In fact, even if you spend a good amount of time figuring out powerful combos and your enemies’ routines, The Dishwasher is still an incredibly challenging game, perhaps to a fault. Playing the game on the easiest setting can feel incredibly punishing, with all of the difficulty levels beyond that seeming like they’re virtually impossible. Sure, you can upgrade your weapons, extend your health bar, and buy extra lives and healing items using spirals that you collect from your fallen foes, but nothing available seems to make the game much easier to complete. The difficulty seems to even go up a few notches every time you are faced with one of the game’s massive bosses, who also seem to always have a plethora of lackeys backing them up and making matters worse for the player.
Some of this difficulty can be partially alleviated by bringing in a second player once you’ve unlocked the ability to play co-op. After finding a certain amulet while playing the game, you’ll be able to bring a friend into the experience, adding their weapons to the mix.
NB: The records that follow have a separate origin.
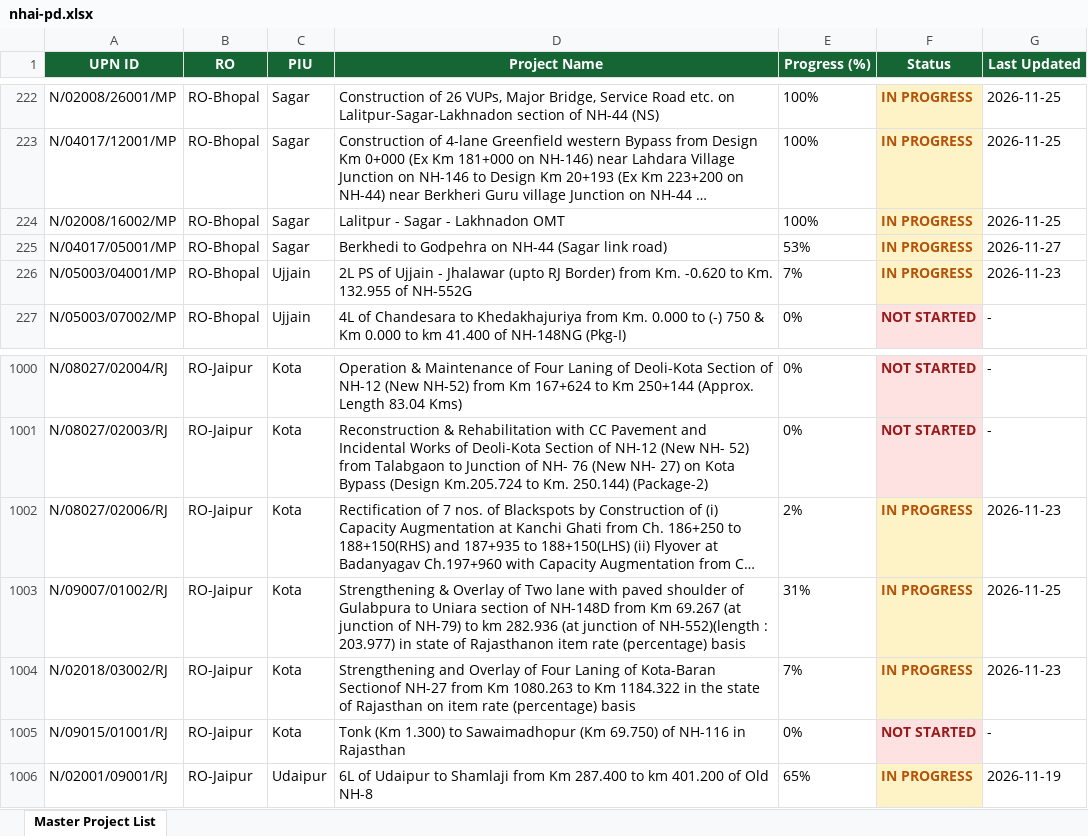
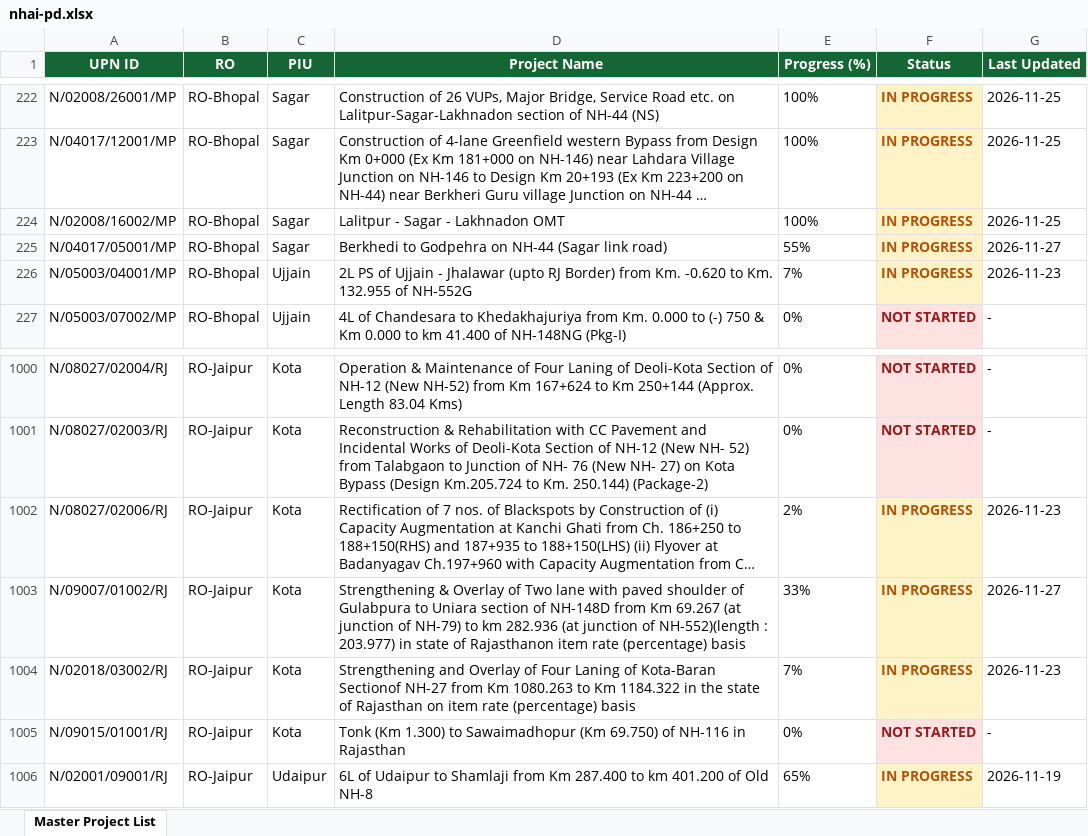
Before and after one commit to manojcivil2017-bit/manojdashboard, an Excel workbook: history/2026-11-27/nhai-pd.xlsx, sheet Master Project List, drawn as a sheet; only a part is shown, gaps mark what is left out; long unchanged cells end in …; values as stored, in another font and other column widths than the file's, no borders; the diff names each change by its address in the sheet, - before the commit and + after, or states it on an @@ line.

Commit message:
Auto-sync from portals (27 Nov 2026 13:34): NHAI PD Rating, MoRTH DPR Consultant Rating

```diff
--- a/history/2026-11-27/nhai-pd.xlsx (sheet Master Project List)
+++ b/history/2026-11-27/nhai-pd.xlsx (sheet Master Project List)
-E225 (Progress (%)): 53%
+E225 (Progress (%)): 55%
-E1003 (Progress (%)): 31%
+E1003 (Progress (%)): 33%
-G1003 (Last Updated): 2026-11-25
+G1003 (Last Updated): 2026-11-27
```
Also changed, not shown: history/2026-11-27/morth-dpr.xlsx, morth-dpr.xlsx, 2 other files.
Another hidden amulet will also add the ability to have another player join the fight using a guitar peripheral to help deal death. While this is an inventive idea that most games not entirely developed by one man wouldn’t even attempt, it unfortunately doesn’t work very well and isn’t much fun. You’ll also need to be cautious when considering the addition of extra players to the fray, as you’ll need to balance the worth of this added help against how much more cluttered and confusing the screen becomes with a second player also wreaking havoc at the same time. This can be a very difficult decision to make but at least the option is there if you find it’s worth giving it a try.
Despite being fairly repetitive and ridiculously difficult at times, The Dishwasher is still a very good game. The hand drawn visual style is quite appealing, the gameplay is fun even when it reaches controller-tossing difficulty, and there are some fairly unique things tried throughout that work to varying degrees. Had this been a full retail release, it might have been somewhat difficult to recommend, but as an 800 point downloadable arcade game, The Dishwasher is an enjoyable time. If you are feeling nostalgic about the olden days of gaming and/or are looking for a serious challenge, you can’t go wrong with this bloody brawler.
RATING OUT OF 5 RATING DESCRIPTION 4.0 Graphics
The hand drawn art style mixed with the muted colors and splatters of blood look great. 3.7 Control
Some of the platforming can feel a little off but for the most part everything works well. 3.5 Music / Sound FX / Voice Acting
The music is respectable, although some of the sound effects and enemy sayings can get annoyingly repetitive. 3.6 Play Value
Although the combat is fairly deep, it can also feel somewhat repetitive after awhile. The insane difficulty of the game will also likely be a turnoff to anyone not willing to spend hours destroying their thumbs. 3.7 Overall Rating – Good
Not an average. See Rating legend above for a final score breakdown.